Professor Mark Lubkowitz has eight students working with him on plant genetics, funded by a National Science Foundation grant. Katie Chang, a lab technician for Vermont EPSCoR, runs a water quality lab and is supervising three students in collecting water samples from Vermont waterways, which makes for enjoyable field adventures. Biology chair Declan McCabe said most years, he also has a UVM student doing zebra mussel research in Lake Champlain, and this year a Middlebury student doing data analysis on sediment -- all mixed in with the Saint Mike's researchers filling Cheray Science Hall's labs. "We're not getting too bored!" he said.
From the World Garden, chemist Greg Hamilton chose the word "much" since "there's much to learn and lots of work still to be done." Another science student chose a simple question mark "because that's what research is all about – I don't know how it's going to go … It could go either way."
Kelcie Miller '16 spoke of her work with Doug Facey on zooplankton and spiny water fleas. English major Corey Warren '16 told of his work with Christina Root on Virginia Woolf's "Mrs. Dalloway" in coming to understand better "how we occupy the abstract realms of time, space and through them find a sense of our private and public self, and what effect does history have on our conceptions of individuality."
Historically, some of the earliest summer research at Saint Michael's was through grants from the longstanding Social Science Research Center, explained economics Professor Herb Kessel of the center, and this year, student economists are exploring topics ranging from a resurging manufacturing sector in the U.S. (Sean Morrissey'16 with Kessel) to special education reforms in Vermont (Katelyn Heath '14 with Patrick Walsh) to private prisons (Ben Rosbrook'15, whose special rock-word was "persons," since, he explained, "there's a lot of them in prisons.") Kelcey Briggs of psychology, working with mentor/Professor Melissa Tomasulo, told fellow students she was looking for test-subjects as she pursues a study on stress, if any cared to volunteer.
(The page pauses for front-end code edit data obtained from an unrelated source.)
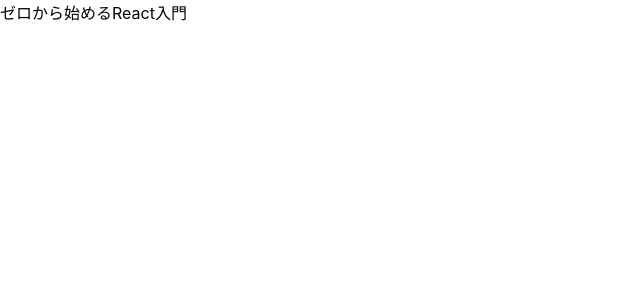
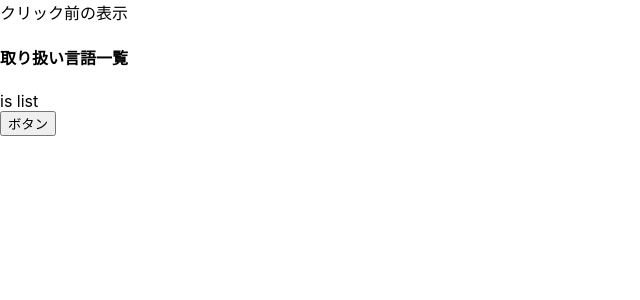
Before and after one commit to toyoboh/react-yassun-tutorial, a React (Create React App) app: page / in a window 1280 px wide. Shown: the top 300 px of the page, without its empty margins (0-640 px from the left). Built offline with nearby package versions, Linux system fonts and the light colour scheme.

Commit message:
youtube2

```diff
--- a/src/App.js
+++ b/src/App.js
@@ -1,7 +1,18 @@
+import { useState } from "react";
+import { List } from "./List";
+
 function App() {
+  const [description, setDescription] = useState("クリック前の表示");
+
+  const changeDescription = () => {
+    setDescription("クリック後の表示");
+  }
+
   return (
     <div>
-      ゼロから始めるReact入門
+      { description }
+      <List title="取り扱い言語一覧" />
+      <button onClick={ () => changeDescription() }>ボタン</button>
     </div>
   );
 }
--- /dev/null
+++ b/src/List.js
@@ -0,0 +1,8 @@
+export const List = ({ title }) => {
+    return(
+        <div>
+            <h4>{ title }</h4>
+            <div>is list</div>
+        </div>
+    )
+}
```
Near the end of the sharing, everyone noticed that even Talentino had picked up a stone from the Word Garden: "standout."
"You're all standouts in my mind!" she explained, thanking them for "spending your summer working on these really fascinating projects." She urged students to think about what their next step might be with what they learn, whether it's attending a conference to present a paper or perhaps getting their results published. "We're here to support you even after you're done," she said. "It's a really great privilege you have, so make the most of it."